In the last few days, the High Court judgment in the Cooper-Hohn case has been published, setting out what is thought to be the highest award of money in any UK divorce. Jamie Cooper-Hohn was awarded $530 million of a total marital pot of $1.5 billion (which had been somewhat less at the time of separation).

Mr Hohn argued that the award should be $350 million, equivalent to one third of the assets at the point of separation. Mrs Cooper-Hohn sought a “full and equal share” of $750 million based on the assets at the date of trial.

Clearly a difference of $400 million warranted much complex legal argument during the proceedings, and at a lengthy final hearing, following which an enormous written judgment was produced, explaining how the concepts of (the husband’s) special contribution and accrual of assets after separation had justified a move away from an equal division in his favour.

If you think these numbers are impressive, consider that during their 17 year marriage, $4.5 billion had been transferred into a charitable foundation. This is altruistic generosity on a global scale – and is quite staggering. Between them, the Hohn’s built a leading world charity, The Children’s Investment Fund Foundation, addressing many issues, including child poverty, HIV/AIDS and climate change.

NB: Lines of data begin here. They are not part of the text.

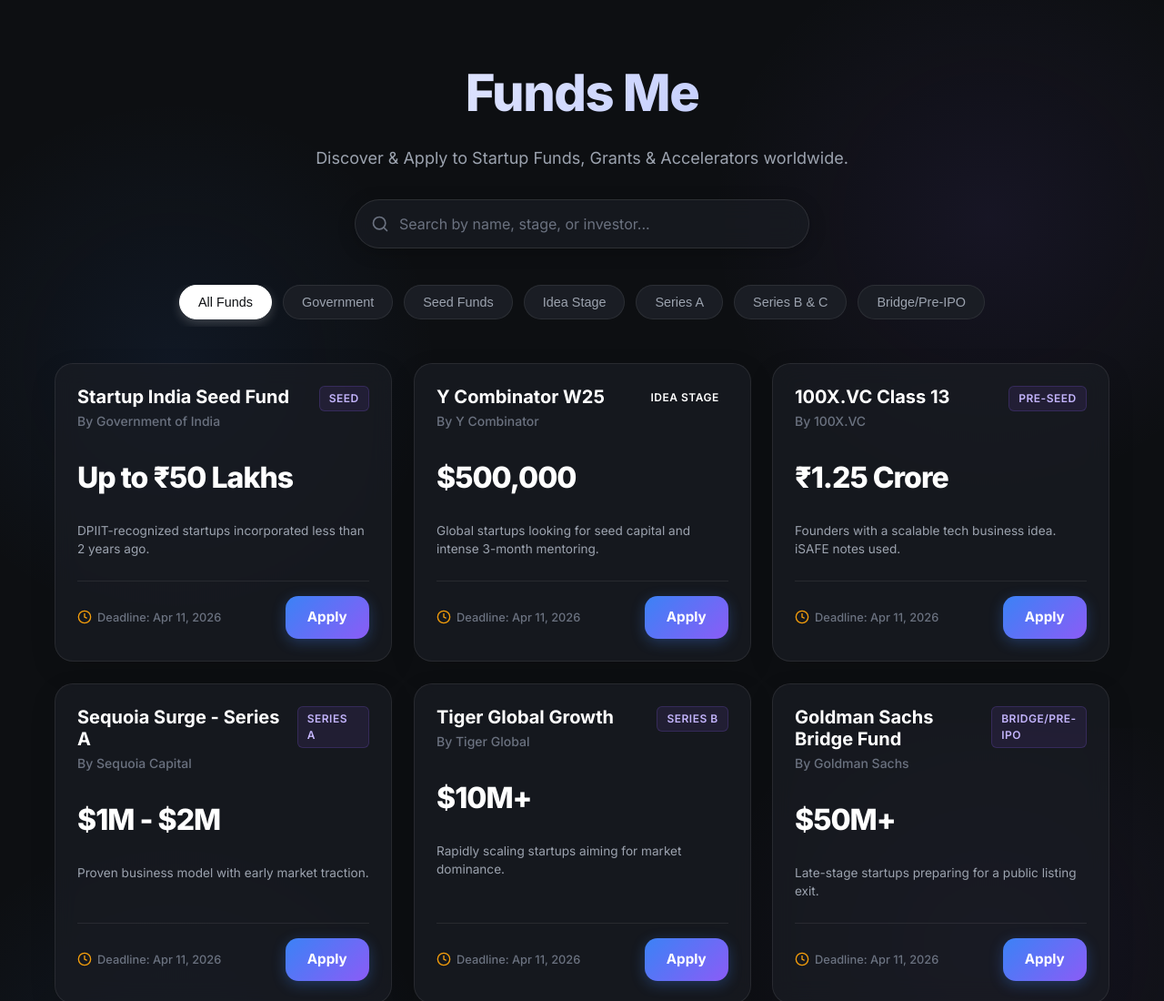
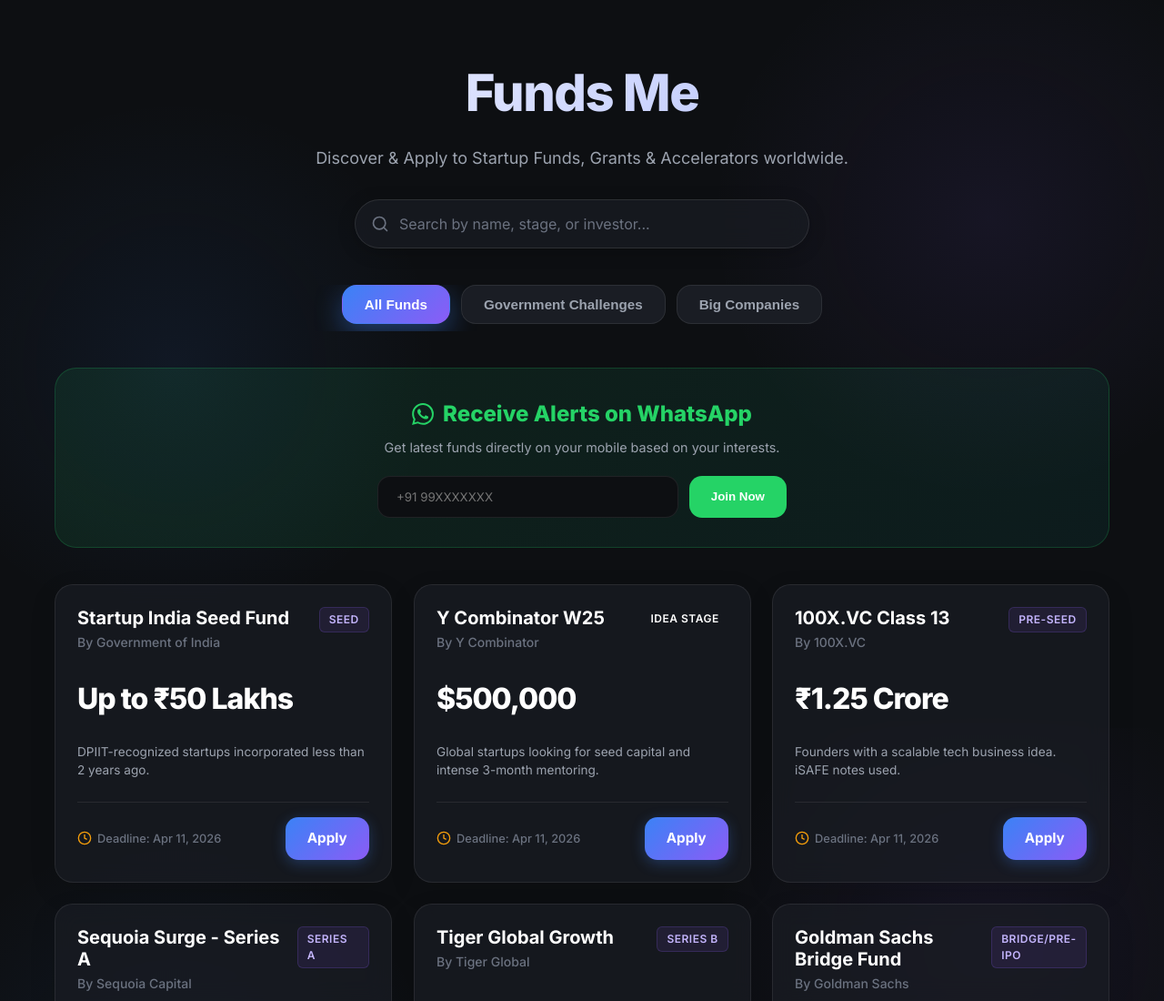
Before and after one commit to allmoviedownloader/funds-me, a plain HTML site: page frontend/index.html in a window 1280 px wide. Shown: the top 1100 px of the page at 91% size. Drawn offline with nearby package versions, Linux system fonts and the light colour scheme; no server answers.

Commit message:
UI Redesign, WhatsApp Widget, and Massive Scale Scraper logic integrated

```diff
--- a/frontend/app.js
+++ b/frontend/app.js
@@ -100,11 +100,19 @@
 
     // Filter by Category
     let filtered = allFunds;
-    if (activeFilter !== 'All') {
-        filtered = filtered.filter(f => f.category === activeFilter);
+    if (activeFilter === 'Government Funds') {
+        filtered = allFunds.filter(f => f.category === 'Government Funds');
+    } else if (activeFilter === 'Big Companies') {
+        const bigCorps = ['Google', 'Microsoft', 'Amazon', 'Meta', 'Tata', 'Reliance', 'Adobe', 'Apple', 'Y Combinator', 'Sequoia', 'Tiger Global', 'Goldman Sachs'];
+        filtered = allFunds.filter(f =>
+            bigCorps.some(name =>
+                (f.company_name && f.company_name.toLowerCase().includes(name.toLowerCase())) ||
+                (f.investor && f.investor.toLowerCase().includes(name.toLowerCase()))
+            )
+        );
     }
 
-    // Filter by Search Search
+    // Filter by Search
     if (searchQuery) {
         const q = searchQuery.toLowerCase();
         filtered = filtered.filter(f =>
@@ -202,6 +210,20 @@
 function closeModal() {
     modalOverlay.classList.remove('active');
     document.body.style.overflow = '';
+}
+
+// WhatsApp Registration
+function registerWhatsApp() {
+    const phoneInput = document.getElementById('whatsappPhone');
+    const phone = phoneInput.value.trim();
+
+    if (!phone || phone.length < 10) {
+        alert("Please enter a valid phone number!");
+        return;
+    }
+    // Simulate cloud sync for now
+    alert("Successfully joined WhatsApp Alerts! ✅\nYou'll receive updates for: " + activeFilter);
+    phoneInput.value = '';
 }
 
 // Event Listeners
--- a/frontend/index.html
+++ b/frontend/index.html
@@ -33,12 +33,21 @@
             <!-- Filter Pills -->
             <div class="filter-section" id="filterContainer">
                 <button class="filter-pill active" data-filter="All">All Funds</button>
-                <button class="filter-pill" data-filter="Government Funds">Government</button>
-                <button class="filter-pill" data-filter="Private Seed Funds">Seed Funds</button>
-                <button class="filter-pill" data-filter="Idea Stage">Idea Stage</button>
-                <button class="filter-pill" data-filter="Series A">Series A</button>
-                <button class="filter-pill" data-filter="Series B & C">Series B & C</button>
-                <button class="filter-pill" data-filter="Bridge/Pre-IPO">Bridge/Pre-IPO</button>
+                <button class="filter-pill" data-filter="Government Funds">Government Challenges</button>
+                <button class="filter-pill" data-filter="Big Companies">Big Companies</button>
+            </div>
+
+            <!-- WhatsApp Widget -->
+            <div class="whatsapp-widget">
+                <div class="whatsapp-title">
+                    <svg width="24" height="24" viewBox="0 0 24 24" fill="#25D366"><path d="M17.472 14.382c-.297-.149-1.758-.867-2.03-.967-.273-.099-.471-.148-.67.15-.197.297-.767.966-.94 1.164-.173.199-.347.223-.644.075-.297-.15-1.255-.463-2.39-1.475-.883-.788-1.48-1.761-1.653-2.059-.173-.297-.018-.458.13-.606.134-.133.298-.347.446-.52.149-.174.198-.298.298-.497.099-.198.05-.371-.025-.52-.075-.149-.669-1.612-.916-2.207-.242-.579-.487-.5-.669-.51-.173-.008-.371-.01-.57-.01-.198 0-.52.074-.792.372-.272.297-1.04 1.016-1.04 2.479 0 1.462 1.065 2.875 1.213 3.074.149.198 2.096 3.2 5.077 4.487.709.306 1.262.489 1.694.625.712.227 1.36.195 1.871.118.571-.085 1.758-.719 2.006-1.413.248-.694.248-1.289.173-1.413-.074-.124-.272-.198-.57-.347m-5.421 7.403h-.004a9.87 9.87 0 01-5.031-1.378l-.361-.214-3.741.982.998-3.648-.235-.374a9.86 9.86 0 01-1.51-5.26c.001-5.45 4.436-9.884 9.888-9.884 2.64 0 5.122 1.03 6.988 2.898a9.825 9.825 0 012.893 6.994c-.003 5.45-4.437 9.884-9.885 9.884m8.413-18.297A11.815 11.815 0 0012.05 0C5.495 0 .16 5.335.157 11.892c0 2.096.547 4.142 1.588 5.945L.057 24l6.305-1.654a11.882 11.882 0 005.683 1.448h.005c6.554 0 11.89-5.335 11.893-11.893a11.821 11.821 0 00-3.48-8.413Z"/></svg>
+                    Receive Alerts on WhatsApp
+                </div>
+                <p style="color: var(--text-secondary); font-size: 0.9rem;">Get latest funds directly on your mobile based on your interests.</p>
+                <div class="whatsapp-input-group">
+                    <input type="tel" id="whatsappPhone" class="whatsapp-input" placeholder="+91 99XXXXXXX">
+                    <button class="whatsapp-btn" onclick="registerWhatsApp()">Join Now</button>
+                </div>
             </div>
 
             <!-- Dashboard / Cards Grid -->
--- a/frontend/style.css
+++ b/frontend/style.css
@@ -146,28 +146,89 @@
 
 .filter-pill {
   white-space: nowrap;
-  padding: 10px 20px;
-  border-radius: 99px;
+  padding: 12px 24px;
+  border-radius: 16px;
   background: var(--bg-secondary);
   border: 1px solid var(--border-color);
   color: var(--text-secondary);
-  font-size: 0.9rem;
-  font-weight: 500;
+  font-size: 0.95rem;
+  font-weight: 600;
   cursor: pointer;
-  transition: var(--transition-smooth);
+  transition: all 0.5s cubic-bezier(0.175, 0.885, 0.32, 1.275);
+  position: relative;
+  overflow: hidden;
 }
 
 .filter-pill:hover {
   background: var(--bg-tertiary);
   color: var(--text-primary);
-  transform: translateY(-2px);
+  transform: translateY(-4px) scale(1.05);
+  box-shadow: 0 8px 24px rgba(59, 130, 246, 0.2);
 }
 
 .filter-pill.active {
-  background: var(--text-primary);
-  color: var(--bg-color);
-  border-color: var(--text-primary);
-  box-shadow: 0 4px 12px rgba(255, 255, 255, 0.2);
+  background: linear-gradient(135deg, var(--accent-primary) 0%, #8b5cf6 100%);
+  color: white;
+  border-color: transparent;
+  box-shadow: 0 10px 30px rgba(59, 130, 246, 0.4);
+}
+
+/* WhatsApp Widget */
+.whatsapp-widget {
+  margin: 40px 0;
+  padding: 32px;
+  background: linear-gradient(135deg, rgba(37, 211, 102, 0.1) 0%, rgba(18, 140, 126, 0.1) 100%);
+  border-radius: 24px;
+  border: 1px solid rgba(37, 211, 102, 0.2);
+  display: flex;
+  flex-direction: column;
+  align-items: center;
+  text-align: center;
+  animation: scaleIn 0.8s var(--transition-smooth);
+}
+
+.whatsapp-title {
+  font-size: 1.5rem;
+  font-weight: 800;
+  color: #25D366;
+  margin-bottom: 8px;
+  display: flex;
+  align-items: center;
+  gap: 10px;
+}
+
+.whatsapp-input-group {
+  display: flex;
+  gap: 12px;
+  width: 100%;
+  max-width: 450px;
+  margin-top: 20px;
+}
+
+.whatsapp-input {
+  flex-grow: 1;
+  padding: 14px 20px;
+  border-radius: 14px;
+  background: var(--bg-color);
+  border: 1px solid var(--border-color);
+  color: white;
+  font-family: inherit;
+}
+
+.whatsapp-btn {
+  background: #25D366;
+  color: white;
+  border: none;
+  padding: 0 24px;
+  border-radius: 14px;
+  font-weight: 700;
+  cursor: pointer;
+  transition: var(--transition-smooth);
+}
+
+.whatsapp-btn:hover {
+  transform: scale(1.05);
+  box-shadow: 0 0 20px rgba(37, 211, 102, 0.4);
 }
 
 /* ===== CARDS GRID ===== */
```
Also changed, not shown: 1 other file.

One thought overshadowed all others when I read the judgment. If the Hohn’s could selflessly give away $4.5 billion for good causes, why couldn’t they agree, even with the highest level of advice available, how to share the rest between them?